◆ **Problem requirements**
The answer must be an exact copy of every entry, with no pictures in it.

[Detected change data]

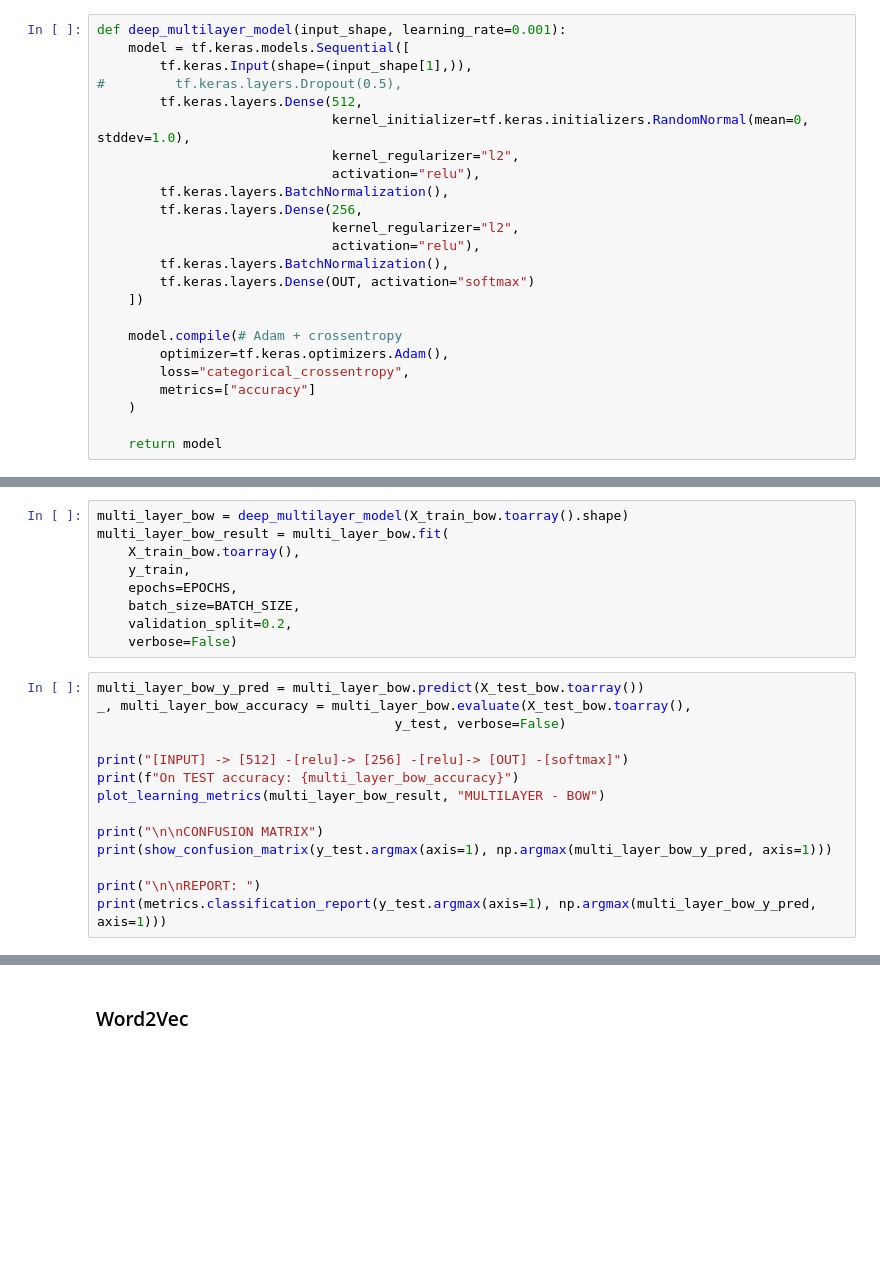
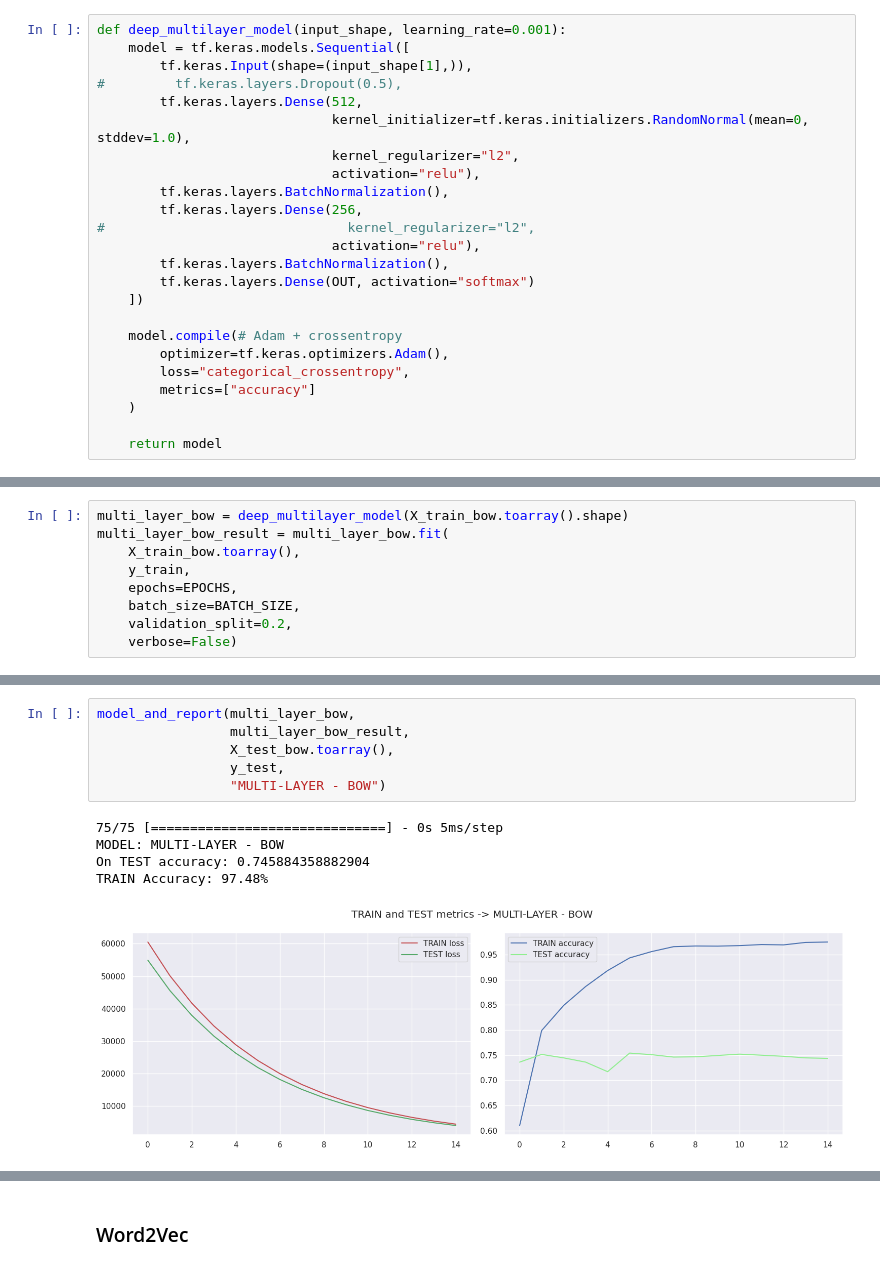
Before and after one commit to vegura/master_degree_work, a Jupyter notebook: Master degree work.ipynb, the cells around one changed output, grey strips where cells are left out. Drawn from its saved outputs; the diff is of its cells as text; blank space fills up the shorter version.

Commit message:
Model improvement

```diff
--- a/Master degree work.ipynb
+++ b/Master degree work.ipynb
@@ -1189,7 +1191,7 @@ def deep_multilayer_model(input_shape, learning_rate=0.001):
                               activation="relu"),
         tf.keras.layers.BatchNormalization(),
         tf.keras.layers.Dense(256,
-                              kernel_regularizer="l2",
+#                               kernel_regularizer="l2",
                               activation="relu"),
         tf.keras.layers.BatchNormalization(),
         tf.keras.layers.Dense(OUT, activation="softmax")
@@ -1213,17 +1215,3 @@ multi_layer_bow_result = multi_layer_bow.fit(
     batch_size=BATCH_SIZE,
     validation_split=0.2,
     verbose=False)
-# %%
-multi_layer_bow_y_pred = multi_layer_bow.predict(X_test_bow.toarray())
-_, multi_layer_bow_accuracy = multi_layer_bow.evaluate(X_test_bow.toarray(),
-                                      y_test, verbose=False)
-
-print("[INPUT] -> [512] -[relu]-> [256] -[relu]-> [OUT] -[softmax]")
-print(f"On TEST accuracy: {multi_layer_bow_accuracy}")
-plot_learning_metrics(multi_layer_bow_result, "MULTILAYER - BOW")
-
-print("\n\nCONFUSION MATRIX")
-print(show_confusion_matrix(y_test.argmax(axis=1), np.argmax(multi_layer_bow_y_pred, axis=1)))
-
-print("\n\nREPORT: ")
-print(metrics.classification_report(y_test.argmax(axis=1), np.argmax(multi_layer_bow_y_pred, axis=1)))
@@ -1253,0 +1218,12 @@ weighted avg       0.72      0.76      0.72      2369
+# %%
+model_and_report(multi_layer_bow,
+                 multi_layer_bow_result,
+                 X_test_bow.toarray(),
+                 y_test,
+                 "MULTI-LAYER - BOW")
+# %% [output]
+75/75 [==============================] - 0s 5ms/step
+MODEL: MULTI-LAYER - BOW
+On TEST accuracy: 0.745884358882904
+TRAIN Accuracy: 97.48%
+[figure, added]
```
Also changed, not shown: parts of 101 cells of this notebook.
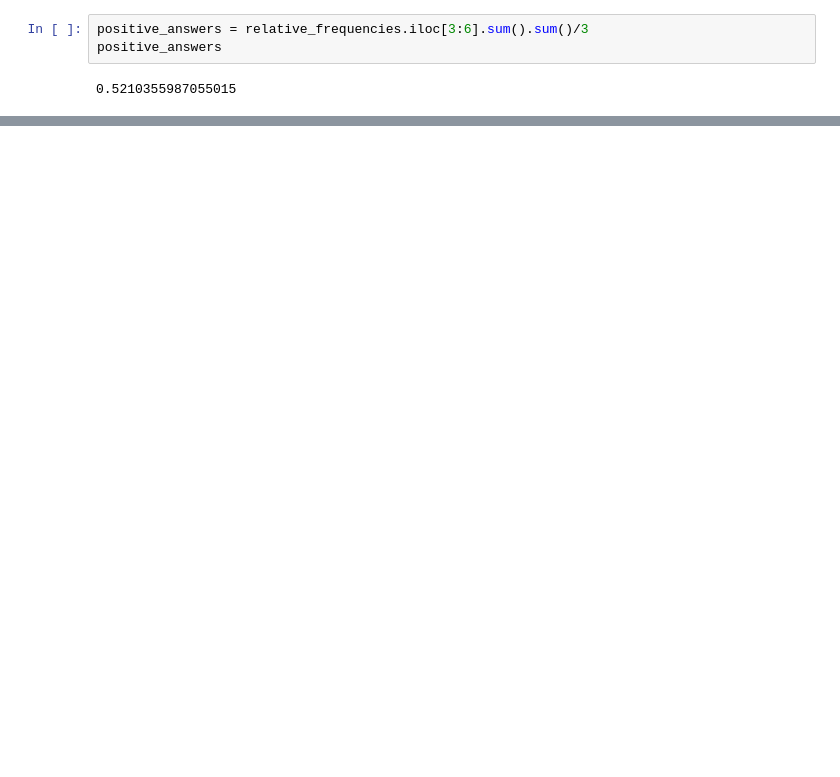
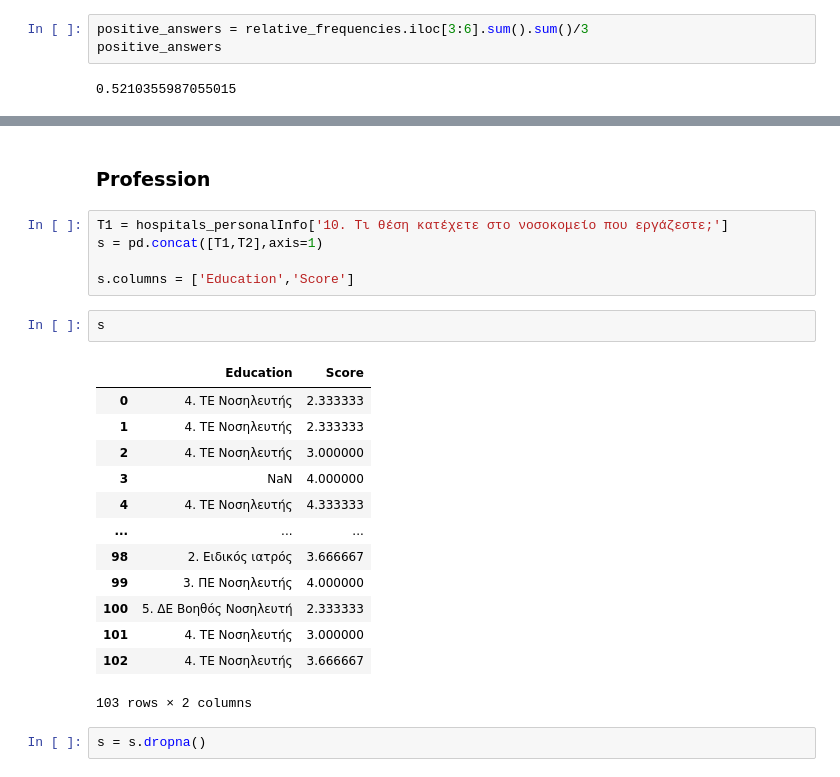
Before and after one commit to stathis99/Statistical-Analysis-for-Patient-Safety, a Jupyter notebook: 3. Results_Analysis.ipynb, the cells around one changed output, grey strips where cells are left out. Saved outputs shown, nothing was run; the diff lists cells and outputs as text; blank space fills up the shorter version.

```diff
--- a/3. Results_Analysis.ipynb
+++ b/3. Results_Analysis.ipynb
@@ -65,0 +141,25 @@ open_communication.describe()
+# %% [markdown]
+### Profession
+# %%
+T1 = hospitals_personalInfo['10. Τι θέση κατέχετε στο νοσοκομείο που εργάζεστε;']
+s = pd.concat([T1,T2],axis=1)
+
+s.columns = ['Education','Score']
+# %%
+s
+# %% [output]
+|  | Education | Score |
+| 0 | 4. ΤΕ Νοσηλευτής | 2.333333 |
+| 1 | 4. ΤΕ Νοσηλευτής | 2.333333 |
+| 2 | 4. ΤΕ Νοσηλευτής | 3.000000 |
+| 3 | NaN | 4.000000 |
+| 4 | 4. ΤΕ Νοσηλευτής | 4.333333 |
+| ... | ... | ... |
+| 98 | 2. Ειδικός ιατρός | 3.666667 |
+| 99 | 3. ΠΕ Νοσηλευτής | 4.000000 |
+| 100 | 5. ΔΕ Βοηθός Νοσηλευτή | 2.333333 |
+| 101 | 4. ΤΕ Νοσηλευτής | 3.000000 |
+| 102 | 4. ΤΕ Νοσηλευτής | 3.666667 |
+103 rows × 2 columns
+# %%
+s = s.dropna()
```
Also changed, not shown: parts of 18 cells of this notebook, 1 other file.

◆ **Task output**
Before and after one commit to vegura/master_degree_work, a Jupyter notebook: Master degree work.ipynb, the cells around one changed output, grey strips where cells are left out. Drawn from its saved outputs; the diff is of its cells as text; blank space fills up the shorter version.

Commit message:
Model improvement

```diff
--- a/Master degree work.ipynb
+++ b/Master degree work.ipynb
@@ -1189,7 +1191,7 @@ def deep_multilayer_model(input_shape, learning_rate=0.001):
                               activation="relu"),
         tf.keras.layers.BatchNormalization(),
         tf.keras.layers.Dense(256,
-                              kernel_regularizer="l2",
+#                               kernel_regularizer="l2",
                               activation="relu"),
         tf.keras.layers.BatchNormalization(),
         tf.keras.layers.Dense(OUT, activation="softmax")
@@ -1213,17 +1215,3 @@ multi_layer_bow_result = multi_layer_bow.fit(
     batch_size=BATCH_SIZE,
     validation_split=0.2,
     verbose=False)
-# %%
-multi_layer_bow_y_pred = multi_layer_bow.predict(X_test_bow.toarray())
-_, multi_layer_bow_accuracy = multi_layer_bow.evaluate(X_test_bow.toarray(),
-                                      y_test, verbose=False)
-
-print("[INPUT] -> [512] -[relu]-> [256] -[relu]-> [OUT] -[softmax]")
-print(f"On TEST accuracy: {multi_layer_bow_accuracy}")
-plot_learning_metrics(multi_layer_bow_result, "MULTILAYER - BOW")
-
-print("\n\nCONFUSION MATRIX")
-print(show_confusion_matrix(y_test.argmax(axis=1), np.argmax(multi_layer_bow_y_pred, axis=1)))
-
-print("\n\nREPORT: ")
-print(metrics.classification_report(y_test.argmax(axis=1), np.argmax(multi_layer_bow_y_pred, axis=1)))
@@ -1253,0 +1218,12 @@ weighted avg       0.72      0.76      0.72      2369
+# %%
+model_and_report(multi_layer_bow,
+                 multi_layer_bow_result,
+                 X_test_bow.toarray(),
+                 y_test,
+                 "MULTI-LAYER - BOW")
+# %% [output]
+75/75 [==============================] - 0s 5ms/step
+MODEL: MULTI-LAYER - BOW
+On TEST accuracy: 0.745884358882904
+TRAIN Accuracy: 97.48%
+[figure, added]
```
Also changed, not shown: parts of 101 cells of this notebook.
Before and after one commit to stathis99/Statistical-Analysis-for-Patient-Safety, a Jupyter notebook: 3. Results_Analysis.ipynb, the cells around one changed output, grey strips where cells are left out. Saved outputs shown, nothing was run; the diff lists cells and outputs as text; blank space fills up the shorter version.

```diff
--- a/3. Results_Analysis.ipynb
+++ b/3. Results_Analysis.ipynb
@@ -65,0 +141,25 @@ open_communication.describe()
+# %% [markdown]
+### Profession
+# %%
+T1 = hospitals_personalInfo['10. Τι θέση κατέχετε στο νοσοκομείο που εργάζεστε;']
+s = pd.concat([T1,T2],axis=1)
+
+s.columns = ['Education','Score']
+# %%
+s
+# %% [output]
+|  | Education | Score |
+| 0 | 4. ΤΕ Νοσηλευτής | 2.333333 |
+| 1 | 4. ΤΕ Νοσηλευτής | 2.333333 |
+| 2 | 4. ΤΕ Νοσηλευτής | 3.000000 |
+| 3 | NaN | 4.000000 |
+| 4 | 4. ΤΕ Νοσηλευτής | 4.333333 |
+| ... | ... | ... |
+| 98 | 2. Ειδικός ιατρός | 3.666667 |
+| 99 | 3. ΠΕ Νοσηλευτής | 4.000000 |
+| 100 | 5. ΔΕ Βοηθός Νοσηλευτή | 2.333333 |
+| 101 | 4. ΤΕ Νοσηλευτής | 3.000000 |
+| 102 | 4. ΤΕ Νοσηλευτής | 3.666667 |
+103 rows × 2 columns
+# %%
+s = s.dropna()
```
Also changed, not shown: parts of 18 cells of this notebook, 1 other file.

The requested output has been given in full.